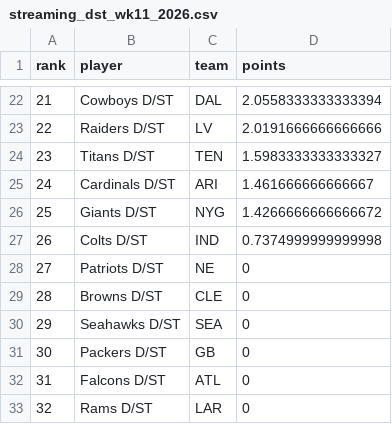
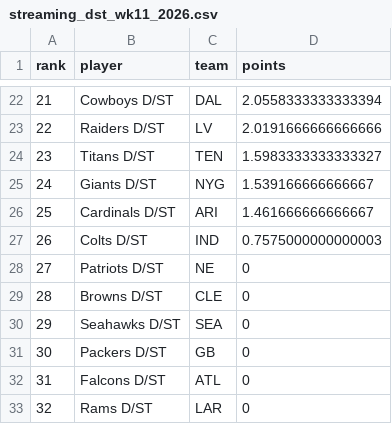
Before and after one commit to mikemartin/fantasy-football-auction-optimizer, a CSV file: data/streaming_dst_wk11_2026.csv, drawn as a sheet; only a part is shown, gaps mark what is left out; the diff covers the shown part only.

```diff
--- a/data/streaming_dst_wk11_2026.csv
+++ b/data/streaming_dst_wk11_2026.csv
@@ -24,5 +24,5 @@ rank,player,team,points
 23,Titans D/ST,TEN,1.5983333333333327
-24,Cardinals D/ST,ARI,1.461666666666667
-25,Giants D/ST,NYG,1.4266666666666672
-26,Colts D/ST,IND,0.7374999999999998
+24,Giants D/ST,NYG,1.539166666666667
+25,Cardinals D/ST,ARI,1.461666666666667
+26,Colts D/ST,IND,0.7575000000000003
 27,Patriots D/ST,NE,0
```
Also changed, not shown: 30 edited cells elsewhere in this file, data/streaming_k_wk11_2026.csv, data/weekly_wk11_2026.csv, 1 other file.
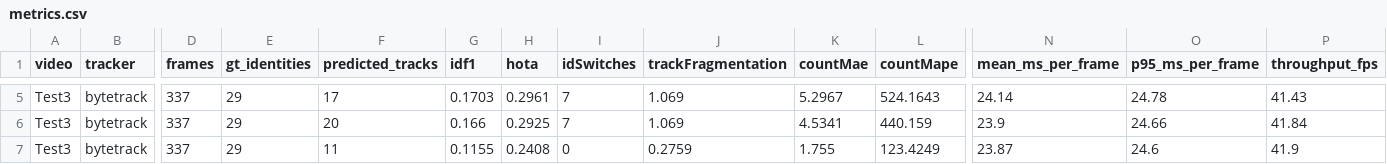
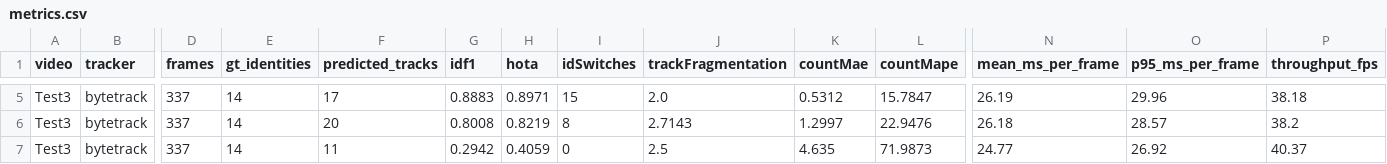
Before and after one commit to DerrickUnleashed/Mango, a CSV file: data/results/sweep/metrics.csv, drawn as a sheet; only a part is shown, gaps mark what is left out; the diff covers the shown part only; the diff names each change by its address in the sheet, - before the commit and + after, or states it on an @@ line.

```diff
--- a/data/results/sweep/metrics.csv
+++ b/data/results/sweep/metrics.csv
-E5:E7 (gt_identities): 29
+E5:E7 (gt_identities): 14
-G5 (idf1): 0.1703
+G5 (idf1): 0.8883
-H5 (hota): 0.2961
+H5 (hota): 0.8971
-I5 (idSwitches): 7
+I5 (idSwitches): 15
-J5 (trackFragmentation): 1.069
+J5 (trackFragmentation): 2.0
-K5 (countMae): 5.2967
+K5 (countMae): 0.5312
-L5 (countMape): 524.1643
+L5 (countMape): 15.7847
-N5 (mean_ms_per_frame): 24.14
+N5 (mean_ms_per_frame): 26.19
-O5 (p95_ms_per_frame): 24.78
+O5 (p95_ms_per_frame): 29.96
-P5 (throughput_fps): 41.43
+P5 (throughput_fps): 38.18
-G6 (idf1): 0.166
+G6 (idf1): 0.8008
-H6 (hota): 0.2925
+H6 (hota): 0.8219
-I6 (idSwitches): 7
+I6 (idSwitches): 8
-J6 (trackFragmentation): 1.069
+J6 (trackFragmentation): 2.7143
-K6 (countMae): 4.5341
+K6 (countMae): 1.2997
-L6 (countMape): 440.159
+L6 (countMape): 22.9476
-N6 (mean_ms_per_frame): 23.9
+N6 (mean_ms_per_frame): 26.18
-O6 (p95_ms_per_frame): 24.66
+O6 (p95_ms_per_frame): 28.57
-P6 (throughput_fps): 41.84
+P6 (throughput_fps): 38.2
-G7 (idf1): 0.1155
+G7 (idf1): 0.2942
-H7 (hota): 0.2408
+H7 (hota): 0.4059
-J7 (trackFragmentation): 0.2759
+J7 (trackFragmentation): 2.5
-K7 (countMae): 1.755
+K7 (countMae): 4.635
-L7 (countMape): 123.4249
+L7 (countMape): 71.9873
-N7 (mean_ms_per_frame): 23.87
+N7 (mean_ms_per_frame): 24.77
-O7 (p95_ms_per_frame): 24.6
+O7 (p95_ms_per_frame): 26.92
-P7 (throughput_fps): 41.9
+P7 (throughput_fps): 40.37
```
Also changed, not shown: 140 edited cells elsewhere in this file.
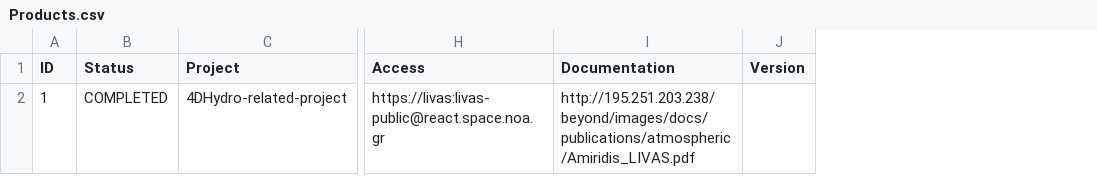
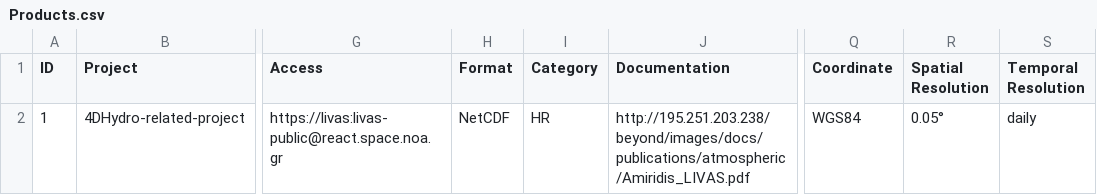
Before and after one commit to okoko-cs/4dhydro-open-science-catalog-metadata, a CSV file: csv/Products.csv, drawn as a sheet; only a part is shown, gaps mark what is left out; removed rows and columns are numbered as before the commit, all else as after; the diff names each change by its address in the sheet, - before the commit and + after, or states it on an @@ line.

```diff
--- a/csv/Products.csv
+++ b/csv/Products.csv
-column B (Status), row 2: COMPLETED
+column H (Format), row 2: NetCDF
+column I (Category), row 2: HR
-column J (Version), empty
+column Q (Coordinate), row 2: WGS84
+column R (Spatial Resolution), row 2: 0.05°
+column S (Temporal Resolution), row 2: daily
```
Also changed, not shown: 10 other files.
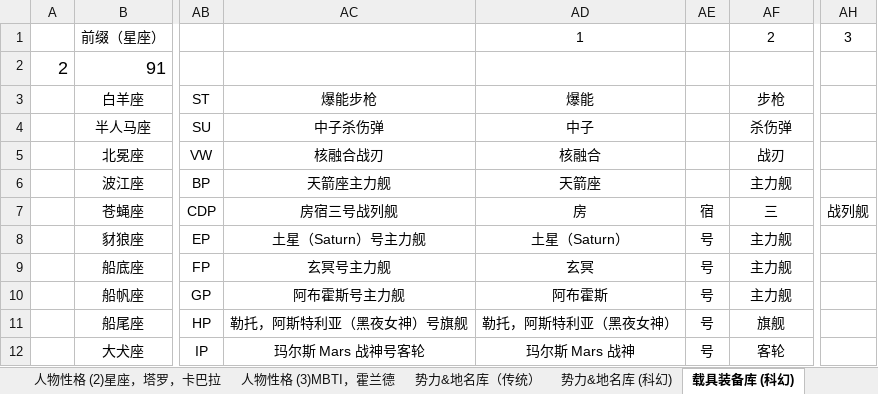
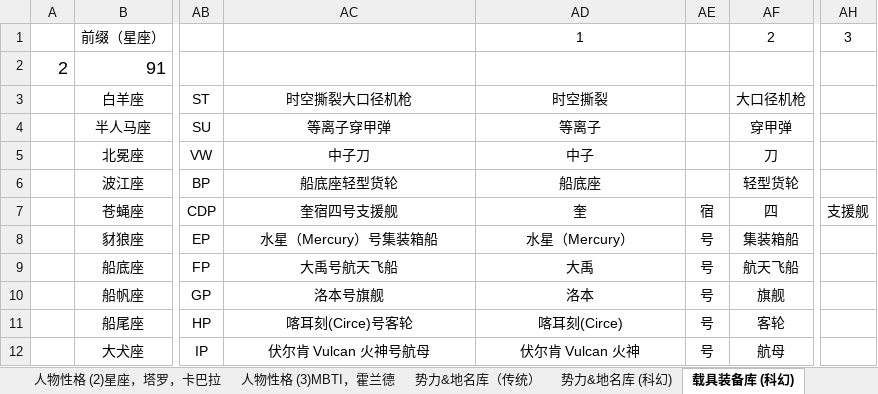
Before and after one commit to guhhhhaa/scifi-movel-generator-excel, an Excel workbook: 小说写作辅助工具V1.8.xlsx, sheet 载具装备库 (科幻), drawn as a sheet; only a part is shown, gaps mark what is left out; values as stored, in another font and other column widths than the file's, no borders; the diff covers the shown part only; the diff names each change by its address in the sheet, - before the commit and + after, or states it on an @@ line.

```diff
--- a/小说写作辅助工具V1.8.xlsx (sheet 载具装备库 (科幻))
+++ b/小说写作辅助工具V1.8.xlsx (sheet 载具装备库 (科幻))
-AC3: 爆能步枪
+AC3: 时空撕裂大口径机枪
-AD3 (1): 爆能
+AD3 (1): 时空撕裂
-AF3 (2): 步枪
+AF3 (2): 大口径机枪
-AC4: 中子杀伤弹
+AC4: 等离子穿甲弹
-AD4 (1): 中子
+AD4 (1): 等离子
-AF4 (2): 杀伤弹
+AF4 (2): 穿甲弹
-AC5: 核融合战刃
+AC5: 中子刀
-AD5 (1): 核融合
+AD5 (1): 中子
-AF5 (2): 战刃
+AF5 (2): 刀
-AC6: 天箭座主力舰
+AC6: 船底座轻型货轮
-AD6 (1): 天箭座
+AD6 (1): 船底座
-AF6 (2): 主力舰
+AF6 (2): 轻型货轮
-AC7: 房宿三号战列舰
+AC7: 奎宿四号支援舰
-AD7 (1): 房
+AD7 (1): 奎
-AF7 (2): 三
+AF7 (2): 四
-AH7 (3): 战列舰
+AH7 (3): 支援舰
-AC8: 土星（Saturn）号主力舰
+AC8: 水星（Mercury）号集装箱船
-AD8 (1): 土星（Saturn）
+AD8 (1): 水星（Mercury）
-AF8 (2): 主力舰
+AF8 (2): 集装箱船
-AC9: 玄冥号主力舰
+AC9: 大禹号航天飞船
-AD9 (1): 玄冥
+AD9 (1): 大禹
-AF9 (2): 主力舰
+AF9 (2): 航天飞船
-AC10: 阿布霍斯号主力舰
+AC10: 洛本号旗舰
-AD10 (1): 阿布霍斯
+AD10 (1): 洛本
-AF10 (2): 主力舰
+AF10 (2): 旗舰
-AC11: 勒托，阿斯特利亚（黑夜女神）号旗舰
+AC11: 喀耳刻(Circe)号客轮
-AD11 (1): 勒托，阿斯特利亚（黑夜女神）
+AD11 (1): 喀耳刻(Circe)
-AF11 (2): 旗舰
+AF11 (2): 客轮
-AC12: 玛尔斯 Mars 战神号客轮
+AC12: 伏尔肯 Vulcan 火神号航母
-AD12 (1): 玛尔斯 Mars 战神
+AD12 (1): 伏尔肯 Vulcan 火神
-AF12 (2): 客轮
+AF12 (2): 航母
```
Also changed, not shown: 57 edited cells elsewhere in this sheet, sheet 工具主体, sheet 装备库 (游戏), sheet 势力&地名库 (科幻), sheet 人物性格 (2)星座，塔罗，卡巴拉, sheet 人物性格（1）善恶，哲学, sheet 人物原型, 6 more sheets, 无穷数论-3.0.xlsx, 4 other files.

**EXERCISE AIM**
When a line of the records holds the word "states", copy that line.

**WRITTEN ANSWER**
Before and after one commit to DerrickUnleashed/Mango, a CSV file: data/results/sweep/metrics.csv, drawn as a sheet; only a part is shown, gaps mark what is left out; the diff covers the shown part only; the diff names each change by its address in the sheet, - before the commit and + after, or states it on an @@ line.
Before and after one commit to okoko-cs/4dhydro-open-science-catalog-metadata, a CSV file: csv/Products.csv, drawn as a sheet; only a part is shown, gaps mark what is left out; removed rows and columns are numbered as before the commit, all else as after; the diff names each change by its address in the sheet, - before the commit and + after, or states it on an @@ line.
Before and after one commit to guhhhhaa/scifi-movel-generator-excel, an Excel workbook: 小说写作辅助工具V1.8.xlsx, sheet 载具装备库 (科幻), drawn as a sheet; only a part is shown, gaps mark what is left out; values as stored, in another font and other column widths than the file's, no borders; the diff covers the shown part only; the diff names each change by its address in the sheet, - before the commit and + after, or states it on an @@ line.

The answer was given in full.